Sheila McClennon regularly filled in for Murray and Kearney before joining the presenting team of You and Yours. Other 'fill in' presenters, now more formally connected with other areas of BBC programmes and output, have included Carolyn Quinn, Jane Little and Ritula Shah, and Oona King and Amanda Platell are former guest presenters. Jane Garvey became part of the presenting team on Monday 8 October 2007.
On 1 January 2005, the show became Man's Hour for one day only, on which it was presented by Channel 4 News anchor Jon Snow. On 18 July 2010, after 64 years of Woman's Hour, the BBC began broadcasting a full series called Men's Hour on BBC Radio 5 presented by Tim Samuels.
In its current format, the first 45 minutes of the programme consists of reports, interviews and debates on health, education, cultural and political topics aimed at women and mothers. The last 15 minutes are taken up with short-run drama serials (Woman's Hour Drama) which periodically change. One of the most popular of these are the recurring Ladies of Letters serials starring Prunella Scales and Patricia Routledge. (This section is also broadcast at 7.45pm) Before 1998 the last quarter of an hour was dedicated to readings. Research consistently shows that approximately one third of the programme's listeners are male.[dead link]
Woman's Hour has been broadcast at 10am since James Boyle's revision of the Radio 4 schedules in April 1998. Between September 1991 and April 1998 it was broadcast at 10.30am, having previously gone out for many years in an early afternoon slot. The programme's move to a morning slot was unpopular among some listeners who, for family or other reasons, work only in the morning. Michael Green, the then controller of Radio 4, made his decision the previous year and considered the elimination of the programme title. Weekend Woman's Hour is broadcast on Saturday afternoons at 4 pm, which features highlights of the previous week.
In its earlier years, it used a variety of popular light classics as signature tunes, including such pieces as Anthony Collins' Vanity Fair and the lively Overture from Gabriel Fauré's Masques et Bergamasques. From the early 1970s, specially composed pieces were used, several of which were provided by the BBC Radiophonic Workshop.

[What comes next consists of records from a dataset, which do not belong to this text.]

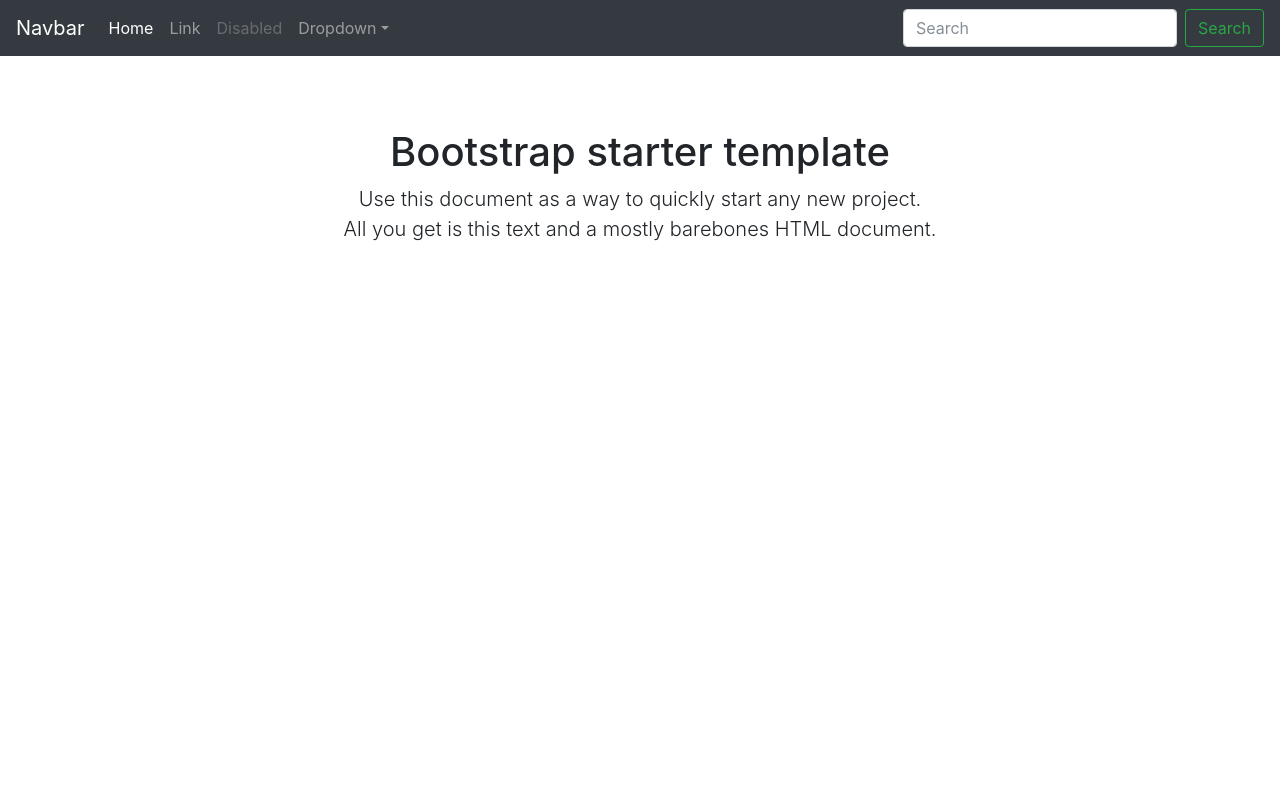
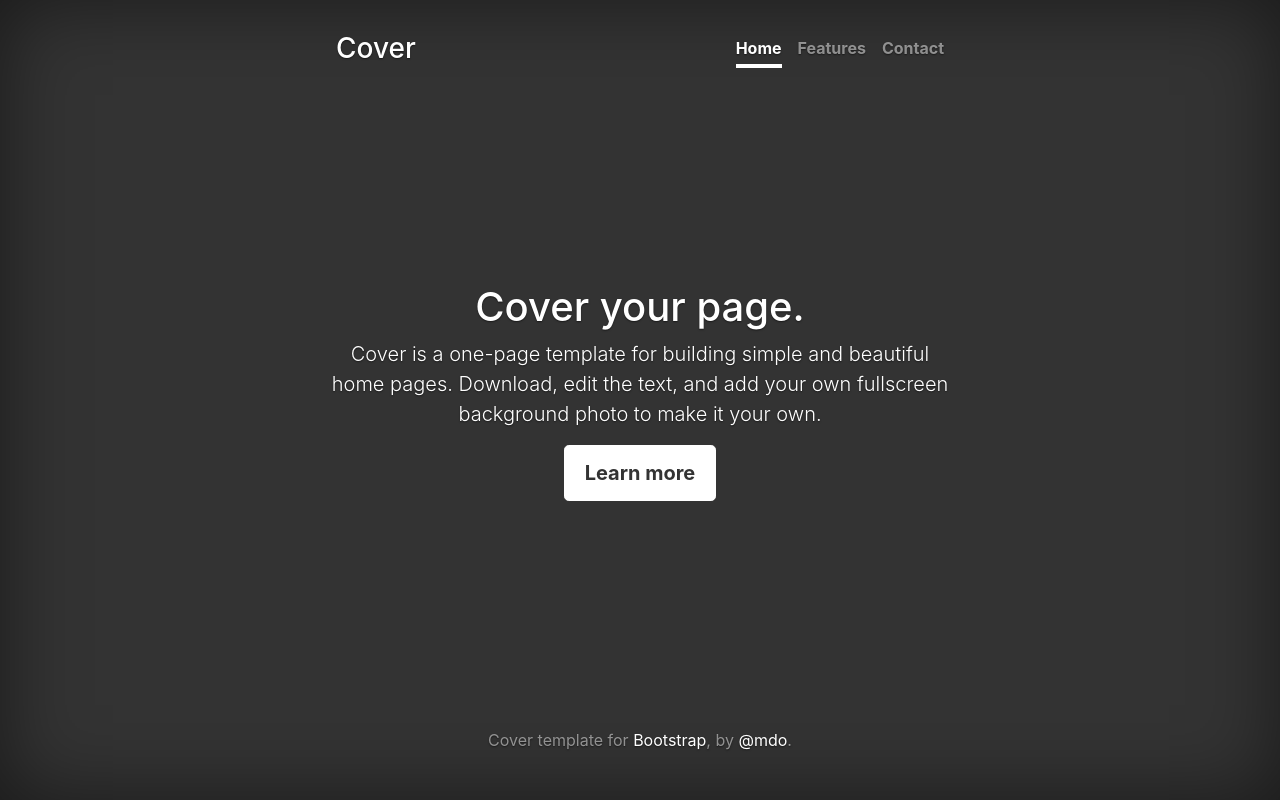
Before and after one commit to jwagnerpl/jwagnerpl.github.io, a plain HTML site: page index.html in a window 1280 px wide. Drawn offline with nearby package versions, Linux system fonts and the light colour scheme.

Commit message:
Add files via upload

```diff
--- /dev/null
+++ b/cover.css
@@ -0,0 +1,161 @@
+/*
+ * Globals
+ */
+
+/* Links */
+a,
+a:focus,
+a:hover {
+  color: #fff;
+}
+
+/* Custom default button */
+.btn-secondary,
+.btn-secondary:hover,
+.btn-secondary:focus {
+  color: #333;
+  text-shadow: none; /* Prevent inheritance from `body` */
+  background-color: #fff;
+  border: .05rem solid #fff;
+}
+
+
+/*
+ * Base structure
+ */
+
+html,
+body {
+  height: 100%;
+  background-color: #333;
+}
+body {
+  color: #fff;
+  text-align: center;
+  text-shadow: 0 .05rem .1rem rgba(0,0,0,.5);
+}
+
+/* Extra markup and styles for table-esque vertical and horizontal centering */
+.site-wrapper {
+  display: table;
+  width: 100%;
+  height: 100%; /* For at least Firefox */
+  min-height: 100%;
+  box-shadow: inset 0 0 5rem rgba(0,0,0,.5);
+}
+.site-wrapper-inner {
+  display: table-cell;
+  vertical-align: top;
+}
+.cover-container {
+  margin-right: auto;
+  margin-left: auto;
+}
+
+/* Padding for spacing */
+.inner {
+  padding: 2rem;
+}
+
+
+/*
+ * Header
+ */
+
+.masthead {
+  margin-bottom: 2rem;
+}
+
+.masthead-brand {
+  margin-bottom: 0;
+}
+
+.nav-masthead .nav-link {
+  padding: .25rem 0;
+  font-weight: 700;
+  color: rgba(255,255,255,.5);
+  background-color: transparent;
+  border-bottom: .25rem solid transparent;
+}
+
+.nav-masthead .nav-link:hover,
+.nav-masthead .nav-link:focus {
+  border-bottom-color: rgba(255,255,255,.25);
+}
+
+.nav-masthead .nav-link + .nav-link {
+  margin-left: 1rem;
+}
+
+.nav-masthead .active {
+  color: #fff;
+  border-bottom-color: #fff;
+}
+
+@media (min-width: 48em) {
+  .masthead-brand {
+    float: left;
+  }
+  .nav-masthead {
+    float: right;
+  }
+}
+
+
+/*
+ * Cover
+ */
+
+.cover {
+  padding: 0 1.5rem;
+}
+.cover .btn-lg {
+  padding: .75rem 1.25rem;
+  font-weight: 700;
+}
+
+
+/*
+ * Footer
+ */
+
+.mastfoot {
+  color: rgba(255,255,255,.5);
+}
+
+
+/*
+ * Affix and center
+ */
+
+@media (min-width: 40em) {
+  /* Pull out the header and footer */
+  .masthead {
+    position: fixed;
+    top: 0;
+  }
+  .mastfoot {
+    position: fixed;
+    bottom: 0;
+  }
+
+  /* Start the vertical centering */
+  .site-wrapper-inner {
+    vertical-align: middle;
+  }
+
+  /* Handle the widths */
+  .masthead,
+  .mastfoot,
+  .cover-container {
+    width: 100%; /* Must be percentage or pixels for horizontal alignment */
+  }
+}
+
+@media (min-width: 62em) {
+  .masthead,
+  .mastfoot,
+  .cover-container {
+    width: 42rem;
+  }
+}
--- a/index.html
+++ b/index.html
@@ -7,66 +7,60 @@
     <meta name="author" content="">
     <link rel="icon" href="../../../../favicon.ico">
 
-    <title>Starter Template for Bootstrap</title>
+    <title>Cover Template for Bootstrap</title>
 
     <!-- Bootstrap core CSS -->
-    <link href="../dist/css/bootstrap.min.css" rel="stylesheet">
+    <link href="../../../../dist/css/bootstrap.min.css" rel="stylesheet">
 
     <!-- Custom styles for this template -->
-    <link href="starter-template.css" rel="stylesheet">
+    <link href="cover.css" rel="stylesheet">
   </head>
 
   <body>
 
-    <nav class="navbar navbar-expand-md navbar-dark bg-dark fixed-top">
-      <a class="navbar-brand" href="#">Navbar</a>
-      <button class="navbar-toggler" type="button" data-toggle="collapse" data-target="#navbarsExampleDefault" aria-controls="navbarsExampleDefault" aria-expanded="false" aria-label="Toggle navigation">
-        <span class="navbar-toggler-icon"></span>
-      </button>
+    <div class="site-wrapper">
 
-      <div class="collapse navbar-collapse" id="navbarsExampleDefault">
-        <ul class="navbar-nav mr-auto">
-          <li class="nav-item active">
-            <a class="nav-link" href="#">Home <span class="sr-only">(current)</span></a>
-          </li>
-          <li class="nav-item">
-            <a class="nav-link" href="#">Link</a>
-          </li>
-          <li class="nav-item">
-            <a class="nav-link disabled" href="#">Disabled</a>
-          </li>
-          <li class="nav-item dropdown">
-            <a class="nav-link dropdown-toggle" href="http://example.com" id="dropdown01" data-toggle="dropdown" aria-haspopup="true" aria-expanded="false">Dropdown</a>
-            <div class="dropdown-menu" aria-labelledby="dropdown01">
-              <a class="dropdown-item" href="#">Action</a>
-              <a class="dropdown-item" href="#">Another action</a>
-              <a class="dropdown-item" href="#">Something else here</a>
+      <div class="site-wrapper-inner">
+
+        <div class="cover-container">
+
+          <header class="masthead clearfix">
+            <div class="inner">
+              <h3 class="masthead-brand">Cover</h3>
+              <nav class="nav nav-masthead">
+                <a class="nav-link active" href="#">Home</a>
+                <a class="nav-link" href="#">Features</a>
+                <a class="nav-link" href="#">Contact</a>
+              </nav>
             </div>
-          </li>
-        </ul>
-        <form class="form-inline my-2 my-lg-0">
-          <input class="form-control mr-sm-2" type="text" placeholder="Search" aria-label="Search">
-          <button class="btn btn-outline-success my-2 my-sm-0" type="submit">Search</button>
-        </form>
-      </div>
-    </nav>
+          </header>
 
-    <main role="main" class="container">
+          <main role="main" class="inner cover">
+            <h1 class="cover-heading">Cover your page.</h1>
+            <p class="lead">Cover is a one-page template for building simple and beautiful home pages. Download, edit the text, and add your own fullscreen background photo to make it your own.</p>
+            <p class="lead">
+              <a href="#" class="btn btn-lg btn-secondary">Learn more</a>
+            </p>
+          </main>
 
-      <div class="starter-template">
-        <h1>Bootstrap starter template</h1>
-        <p class="lead">Use this document as a way to quickly start any new project.<br> All you get is this text and a mostly barebones HTML document.</p>
+          <footer class="mastfoot">
+            <div class="inner">
+              <p>Cover template for <a href="https://getbootstrap.com/">Bootstrap</a>, by <a href="https://twitter.com/mdo">@mdo</a>.</p>
+            </div>
+          </footer>
+
+        </div>
+
       </div>
 
-    </main><!-- /.container -->
-
+    </div>
 
     <!-- Bootstrap core JavaScript
     ================================================== -->
     <!-- Placed at the end of the document so the pages load faster -->
     <script src="https://code.jquery.com/jquery-3.2.1.slim.min.js" integrity="sha384-KJ3o2DKtIkvYIK3UENzmM7KCkRr/rE9/Qpg6aAZGJwFDMVNA/GpGFF93hXpG5KkN" crossorigin="anonymous"></script>
-    <script>window.jQuery || document.write('<script src="../assets/js/vendor/jquery.min.js"><\/script>')</script>
-    <script src="../assets/js/vendor/popper.min.js"></script>
-    <script src="../dist/js/bootstrap.min.js"></script>
+    <script>window.jQuery || document.write('<script src="../../../../assets/js/vendor/jquery.min.js"><\/script>')</script>
+    <script src="../../../../assets/js/vendor/popper.min.js"></script>
+    <script src="../../../../dist/js/bootstrap.min.js"></script>
   </body>
 </html>
```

- David Hendy Life on Air: A History of Radio Four, 2007, OUP, p332.